- _ASSIGNMENT_: Line tally for the word "none": count the lines below that contain it and reply with the number alone.

★ ★ ★ ★

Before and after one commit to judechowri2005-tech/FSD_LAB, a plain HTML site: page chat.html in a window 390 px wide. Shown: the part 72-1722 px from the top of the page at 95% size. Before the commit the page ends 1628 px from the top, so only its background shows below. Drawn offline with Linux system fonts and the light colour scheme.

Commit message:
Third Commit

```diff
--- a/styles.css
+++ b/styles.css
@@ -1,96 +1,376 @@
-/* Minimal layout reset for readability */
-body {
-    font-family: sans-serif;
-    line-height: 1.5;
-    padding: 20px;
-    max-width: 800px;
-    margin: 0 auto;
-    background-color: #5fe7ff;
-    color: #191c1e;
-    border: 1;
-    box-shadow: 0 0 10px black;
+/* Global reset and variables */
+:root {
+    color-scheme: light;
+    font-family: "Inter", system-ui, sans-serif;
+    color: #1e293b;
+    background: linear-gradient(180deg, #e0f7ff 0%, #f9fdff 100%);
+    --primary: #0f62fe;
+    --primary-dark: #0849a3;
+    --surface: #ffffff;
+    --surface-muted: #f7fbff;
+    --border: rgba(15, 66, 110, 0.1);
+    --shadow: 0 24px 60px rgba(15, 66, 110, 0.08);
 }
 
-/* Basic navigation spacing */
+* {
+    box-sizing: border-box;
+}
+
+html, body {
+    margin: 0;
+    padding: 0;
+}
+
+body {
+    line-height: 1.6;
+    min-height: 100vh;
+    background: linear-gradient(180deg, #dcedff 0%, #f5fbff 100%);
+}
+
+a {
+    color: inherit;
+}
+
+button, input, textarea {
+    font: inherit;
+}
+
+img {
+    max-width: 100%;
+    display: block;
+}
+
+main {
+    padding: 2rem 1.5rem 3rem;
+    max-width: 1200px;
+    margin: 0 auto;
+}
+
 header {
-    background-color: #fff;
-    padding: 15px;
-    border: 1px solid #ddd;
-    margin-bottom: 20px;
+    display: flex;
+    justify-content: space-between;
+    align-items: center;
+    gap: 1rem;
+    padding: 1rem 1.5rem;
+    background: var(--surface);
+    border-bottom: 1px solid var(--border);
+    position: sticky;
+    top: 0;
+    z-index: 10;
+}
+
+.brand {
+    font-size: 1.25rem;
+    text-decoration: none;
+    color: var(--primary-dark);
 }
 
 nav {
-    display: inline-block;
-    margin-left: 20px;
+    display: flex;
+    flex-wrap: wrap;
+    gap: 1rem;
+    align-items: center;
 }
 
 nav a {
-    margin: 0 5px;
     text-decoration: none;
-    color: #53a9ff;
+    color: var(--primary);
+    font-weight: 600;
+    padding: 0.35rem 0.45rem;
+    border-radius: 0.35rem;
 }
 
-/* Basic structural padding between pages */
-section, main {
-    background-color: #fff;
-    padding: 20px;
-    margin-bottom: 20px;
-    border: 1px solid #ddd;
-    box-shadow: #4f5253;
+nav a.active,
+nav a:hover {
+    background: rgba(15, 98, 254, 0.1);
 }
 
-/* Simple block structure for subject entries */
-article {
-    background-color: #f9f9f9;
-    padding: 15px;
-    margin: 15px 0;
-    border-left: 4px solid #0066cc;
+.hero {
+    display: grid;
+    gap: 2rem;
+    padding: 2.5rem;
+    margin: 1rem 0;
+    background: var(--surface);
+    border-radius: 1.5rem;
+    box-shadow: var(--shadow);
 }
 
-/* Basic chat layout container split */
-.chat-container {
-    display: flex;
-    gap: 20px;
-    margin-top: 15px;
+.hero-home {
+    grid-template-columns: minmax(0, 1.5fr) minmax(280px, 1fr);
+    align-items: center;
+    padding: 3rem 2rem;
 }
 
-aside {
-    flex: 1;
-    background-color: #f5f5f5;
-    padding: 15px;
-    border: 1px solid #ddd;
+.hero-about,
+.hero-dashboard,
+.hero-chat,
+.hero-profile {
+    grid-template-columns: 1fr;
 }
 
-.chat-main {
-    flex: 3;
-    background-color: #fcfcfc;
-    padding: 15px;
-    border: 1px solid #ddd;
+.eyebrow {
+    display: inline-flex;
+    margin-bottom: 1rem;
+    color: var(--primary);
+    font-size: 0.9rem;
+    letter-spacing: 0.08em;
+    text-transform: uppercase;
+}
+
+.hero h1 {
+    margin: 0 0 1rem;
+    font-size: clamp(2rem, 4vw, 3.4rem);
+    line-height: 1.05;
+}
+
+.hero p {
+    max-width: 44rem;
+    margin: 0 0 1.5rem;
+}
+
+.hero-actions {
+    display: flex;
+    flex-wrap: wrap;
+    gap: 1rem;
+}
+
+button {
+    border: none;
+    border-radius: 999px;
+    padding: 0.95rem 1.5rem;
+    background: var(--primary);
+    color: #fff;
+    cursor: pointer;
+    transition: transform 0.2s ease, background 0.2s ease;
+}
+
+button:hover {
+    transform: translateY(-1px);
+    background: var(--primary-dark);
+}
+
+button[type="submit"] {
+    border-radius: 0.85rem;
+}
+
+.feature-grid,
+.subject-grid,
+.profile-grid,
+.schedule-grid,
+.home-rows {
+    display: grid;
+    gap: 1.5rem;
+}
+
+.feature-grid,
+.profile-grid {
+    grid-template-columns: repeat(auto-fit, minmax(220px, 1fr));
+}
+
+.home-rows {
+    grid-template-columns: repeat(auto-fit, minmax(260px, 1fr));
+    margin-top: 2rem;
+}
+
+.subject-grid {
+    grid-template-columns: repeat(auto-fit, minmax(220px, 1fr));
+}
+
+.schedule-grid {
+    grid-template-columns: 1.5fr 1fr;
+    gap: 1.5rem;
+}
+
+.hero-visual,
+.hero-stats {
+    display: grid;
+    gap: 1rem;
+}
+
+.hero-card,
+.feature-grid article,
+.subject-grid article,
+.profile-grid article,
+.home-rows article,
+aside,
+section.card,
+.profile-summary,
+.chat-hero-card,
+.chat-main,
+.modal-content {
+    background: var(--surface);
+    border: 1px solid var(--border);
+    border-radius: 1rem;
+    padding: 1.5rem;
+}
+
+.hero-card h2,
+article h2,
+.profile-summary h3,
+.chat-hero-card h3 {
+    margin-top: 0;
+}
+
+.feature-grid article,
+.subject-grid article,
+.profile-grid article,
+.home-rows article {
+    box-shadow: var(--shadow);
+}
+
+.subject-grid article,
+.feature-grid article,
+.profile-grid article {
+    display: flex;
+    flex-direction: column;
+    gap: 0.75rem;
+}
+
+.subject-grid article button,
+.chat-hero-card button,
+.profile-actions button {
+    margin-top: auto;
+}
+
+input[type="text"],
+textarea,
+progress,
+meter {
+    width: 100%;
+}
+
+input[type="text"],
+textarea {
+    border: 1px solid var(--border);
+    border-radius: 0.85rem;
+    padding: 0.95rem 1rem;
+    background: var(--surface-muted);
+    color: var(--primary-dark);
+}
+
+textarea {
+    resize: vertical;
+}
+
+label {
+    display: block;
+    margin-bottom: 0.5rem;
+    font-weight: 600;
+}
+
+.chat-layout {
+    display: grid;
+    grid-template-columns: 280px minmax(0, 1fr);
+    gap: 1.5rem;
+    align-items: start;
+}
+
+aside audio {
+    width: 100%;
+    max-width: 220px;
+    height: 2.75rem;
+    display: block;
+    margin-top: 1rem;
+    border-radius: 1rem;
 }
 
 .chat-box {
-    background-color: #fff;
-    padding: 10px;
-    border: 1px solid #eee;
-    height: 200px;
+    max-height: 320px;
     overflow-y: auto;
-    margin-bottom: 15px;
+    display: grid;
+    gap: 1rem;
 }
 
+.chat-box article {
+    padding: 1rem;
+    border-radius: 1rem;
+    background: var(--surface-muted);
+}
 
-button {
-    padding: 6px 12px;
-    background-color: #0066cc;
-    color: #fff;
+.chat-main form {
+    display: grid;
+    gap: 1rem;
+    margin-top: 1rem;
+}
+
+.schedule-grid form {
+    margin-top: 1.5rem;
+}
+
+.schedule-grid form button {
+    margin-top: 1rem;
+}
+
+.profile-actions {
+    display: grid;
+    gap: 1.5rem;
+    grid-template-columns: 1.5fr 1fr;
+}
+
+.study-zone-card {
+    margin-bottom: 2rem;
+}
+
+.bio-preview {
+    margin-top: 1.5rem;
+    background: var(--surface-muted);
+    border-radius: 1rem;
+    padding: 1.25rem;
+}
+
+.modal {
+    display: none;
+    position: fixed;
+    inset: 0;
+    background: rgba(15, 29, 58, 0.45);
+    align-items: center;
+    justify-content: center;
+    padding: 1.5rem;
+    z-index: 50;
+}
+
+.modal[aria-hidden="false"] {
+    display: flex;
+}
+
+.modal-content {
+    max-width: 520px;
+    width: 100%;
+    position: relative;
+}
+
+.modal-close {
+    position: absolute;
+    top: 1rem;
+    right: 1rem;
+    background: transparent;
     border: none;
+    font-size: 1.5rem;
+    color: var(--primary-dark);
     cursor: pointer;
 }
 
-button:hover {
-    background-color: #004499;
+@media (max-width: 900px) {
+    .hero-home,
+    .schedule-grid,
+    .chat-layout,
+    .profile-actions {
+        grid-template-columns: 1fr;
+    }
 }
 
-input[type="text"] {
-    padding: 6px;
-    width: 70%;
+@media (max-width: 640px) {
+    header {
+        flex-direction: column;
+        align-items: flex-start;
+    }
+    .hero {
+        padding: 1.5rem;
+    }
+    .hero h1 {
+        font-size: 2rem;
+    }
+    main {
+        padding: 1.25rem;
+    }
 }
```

★ ★ ★ ★

- _YOUR SOLUTION_: 5